▸ Required work:
Write out the data word for word and drop any picture you find.
"""
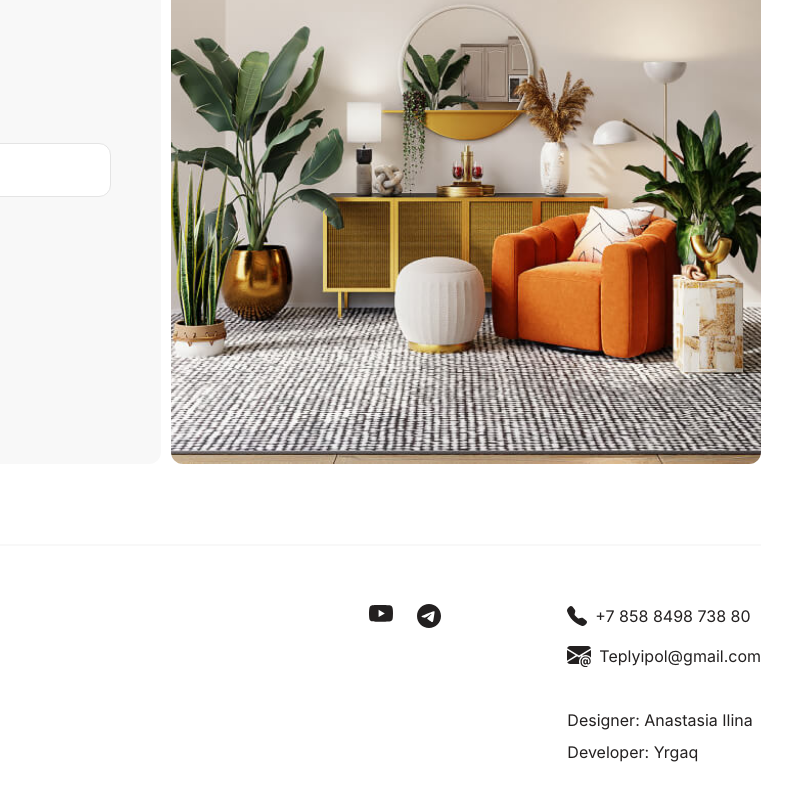
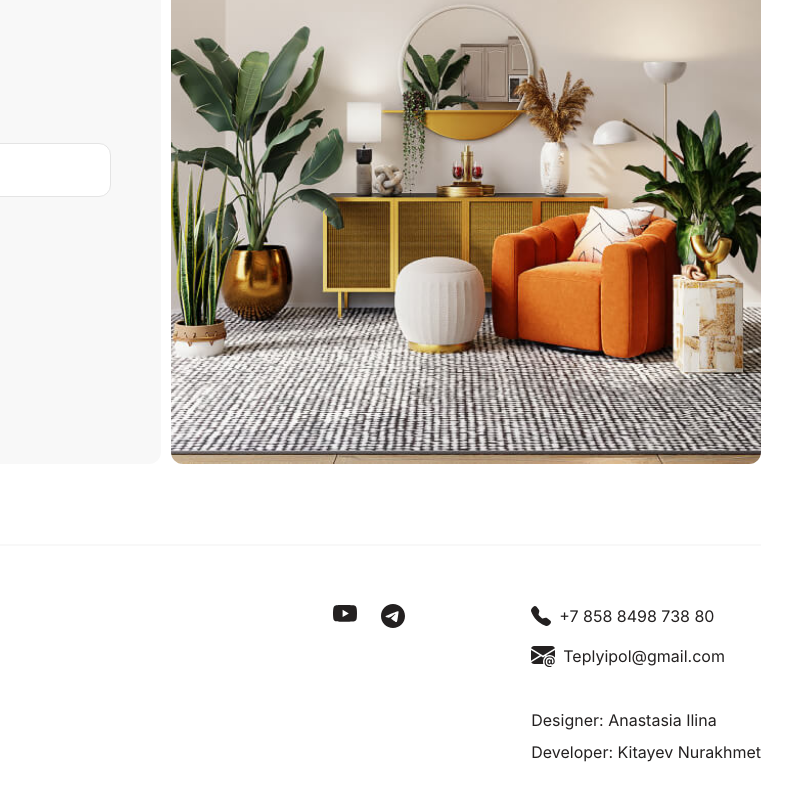
Before and after one commit to K-Nura/UnderfloorHeating, a plain HTML site: page index.html in a window 1280 px wide. Shown: the part 1144-1944 px from the top of the page, 474-1280 px from the left. Drawn offline with Linux system fonts and the light colour scheme.

Commit message:
Update index.html

```diff
--- a/index.html
+++ b/index.html
@@ -228,7 +228,7 @@
         </li>
         <li class="footer__item">
           Developer:
-          <a class="link footer__link" href="http://t.me/yrgaq_kz" target="_blank">Yrgaq</a>
+          <a class="link footer__link" href="http://t.me/kitayev_nura" target="_blank">Kitayev Nurakhmet</a>
         </li>
       </ul>
     </div>
```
"""
▸ Task result:
Before and after one commit to K-Nura/UnderfloorHeating, a plain HTML site: page index.html in a window 1280 px wide. Shown: the part 1144-1944 px from the top of the page, 474-1280 px from the left. Drawn offline with Linux system fonts and the light colour scheme.

Commit message:
Update index.html

```diff
--- a/index.html
+++ b/index.html
@@ -228,7 +228,7 @@
         </li>
         <li class="footer__item">
           Developer:
-          <a class="link footer__link" href="http://t.me/yrgaq_kz" target="_blank">Yrgaq</a>
+          <a class="link footer__link" href="http://t.me/kitayev_nura" target="_blank">Kitayev Nurakhmet</a>
         </li>
       </ul>
     </div>
```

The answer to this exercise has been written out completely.